But if we are consciously aware of how important and impactful expressing gratitude is, then why do so many of us procrastinate about sending thank-you’s to those who deserve them?
According to University of Texas at Austin professor Amit Kumar, senders “think it’s not going to be that big a deal.” According to a recent study published in the journal Psychological Science, it’s all a matter of underestimating the positive feelings a thank you can bring to someone who receives it.
Recipients of thank-you notes who participated in the study indicated that they felt “ecstatic” after receiving written gratitude — scoring a happiness rating of 4 or 5. However, senders generally guessed that their letters would evoke just a 3 on the scale, hardly worth the effort.

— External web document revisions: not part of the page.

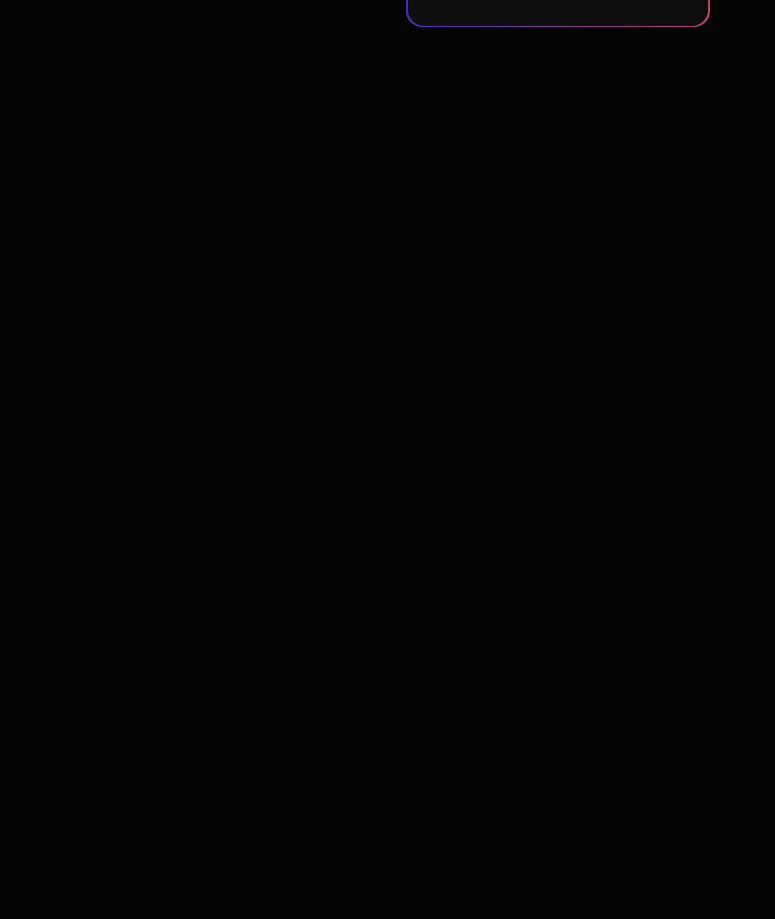
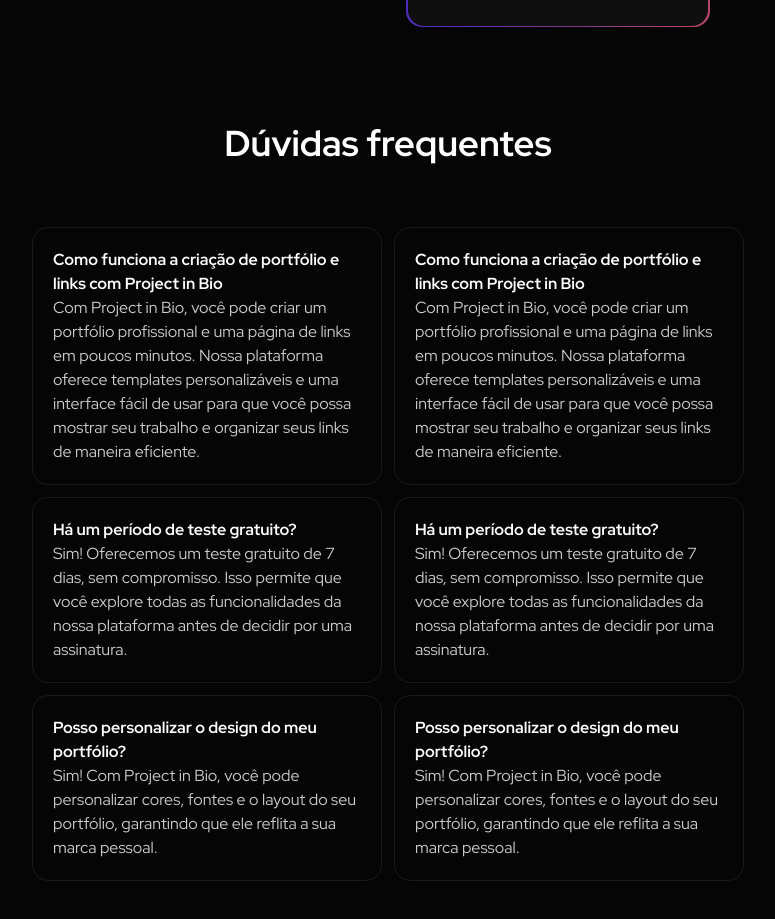
Before and after one commit to johneverton01/project-in-bio, a Next.js app: page / in a window 1280 px wide. Shown: the part 2160-3079 px from the top of the page, without its empty margins (252-1027 px from the left). Before the commit the page ends 2203 px from the top, so only its background shows below. Built offline with nearby package versions, Linux system fonts and the light colour scheme.

Commit message:
feat: Add Faq and FaqItem components to landing page

```diff
--- /dev/null
+++ b/src/app/components/landing-page/Faq.tsx
@@ -0,0 +1,61 @@
+import { FaqItem } from "./FaqItem";
+
+const faqItems = [
+  {
+    title: "Como funciona a criação de portfólio e links com Project in Bio",
+    description:
+      "Com Project in Bio, você pode criar um portfólio profissional e uma página de links em poucos minutos. Nossa plataforma oferece templates personalizáveis e uma interface fácil de usar para que você possa mostrar seu trabalho e organizar seus links de maneira eficiente.",
+  },
+  {
+    title: "Há um período de teste gratuito?",
+    description:
+      "Sim! Oferecemos um teste gratuito de 7 dias, sem compromisso. Isso permite que você explore todas as funcionalidades da nossa plataforma antes de decidir por uma assinatura.",
+  },
+  {
+    title: "Posso personalizar o design do meu portfólio?",
+    description:
+      "Sim! Com Project in Bio, você pode personalizar cores, fontes e o layout do seu portfólio, garantindo que ele reflita a sua marca pessoal.",
+  },
+  {
+    title: "Preciso de habilidades técnicas para usar a plataforma?",
+    description:
+      "Não! Nossa plataforma foi desenvolvida para ser simples e intuitiva, então não é necessário conhecimento técnico. Você pode criar e personalizar seu portfólio e links sem complicações.",
+  },
+  {
+    title: "O que acontece se eu cancelar minha assinatura?",
+    description:
+      "Você pode cancelar sua assinatura a qualquer momento. Seu portfólio e página de links ficarão disponíveis até o final do período pago, mas após isso, as funcionalidades premium serão desativadas.",
+  },
+  {
+    title: "Posso compartilhar meu portfólio em redes sociais?",
+    description:
+      "Sim! Você pode facilmente compartilhar seu portfólio e página de links em suas redes sociais através de um link personalizado.",
+  },
+];
+
+export function Faq() {
+  return (
+  <div className="my-20 flex flex-col items-center gap-16">
+    <h3 className="text-4xl font-bold text-white">Dúvidas frequentes</h3>
+    <div className="flex gap-3">
+      <div className="flex flex-col gap-3">
+        {faqItems.slice(0, Math.ceil(faqItems.length / 2)).map((item, index) => (
+          <FaqItem
+            key={index}
+            title={item.title}
+            description={item.description}
+          />
+        ))}
+      </div>
+      <div className="flex flex-col gap-3">
+        {faqItems.slice(0, Math.ceil(faqItems.length / 2)).map((item, index) => (
+          <FaqItem
+            key={index}
+            title={item.title}
+            description={item.description}
+          />
+        ))}
+      </div>
+    </div>
+  </div>
+)}
--- /dev/null
+++ b/src/app/components/landing-page/FaqItem.tsx
@@ -0,0 +1,12 @@
+interface FaqItemProps {
+  title: string;
+  description: string;
+}
+export function FaqItem({ title, description}: FaqItemProps) {
+  return (
+    <div className="w-[350px] h-min flex flex-col p-5 rounded-2xl border border-border-primary bg-background-primary">
+      <h4 className="font-bold text-white">{title}</h4>
+      <p className="text-content-body">{description}</p>
+    </div>
+  )
+}
--- a/src/app/page.tsx
+++ b/src/app/page.tsx
@@ -1,3 +1,4 @@
+import { Faq } from "./components/landing-page/Faq";
 import { Header } from "./components/landing-page/Header";
 import Hero from "./components/landing-page/Hero";
 import { Pricing } from "./components/landing-page/Princing";
@@ -11,8 +12,7 @@
 		<Hero />
 		<VideoExplanation />
 		<Pricing />
-		{/*
-		<Faq /> */}
+		<Faq />
 	</div>
 		</>
 );
```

Even further, the study also finds that those who don’t send out a thank-you letter or note may tend to overestimate how uncomfortable it will make the recipient feel. In addition, it is likely that these senders think the note will appear more insincere than it actually is.
Along with underestimating the value of sending a gratitude note, many participants were concerned with how much their writing would be critiqued by those who received it.
However, most recipients of thank-you notes in the study — led by Dr. Kumar and his co-author Nicholas Epley, a professor at the University of Chicago — said they cared more about warmth, and less about how the notes were phrased.
Are you still not sure where to start with your thank-you note? Do you need a few tips on how to expressing gratitude effectively?
Ultimately, don’t overthink how your gratitude will be received — be sure to express it. And right now would be a good time to start.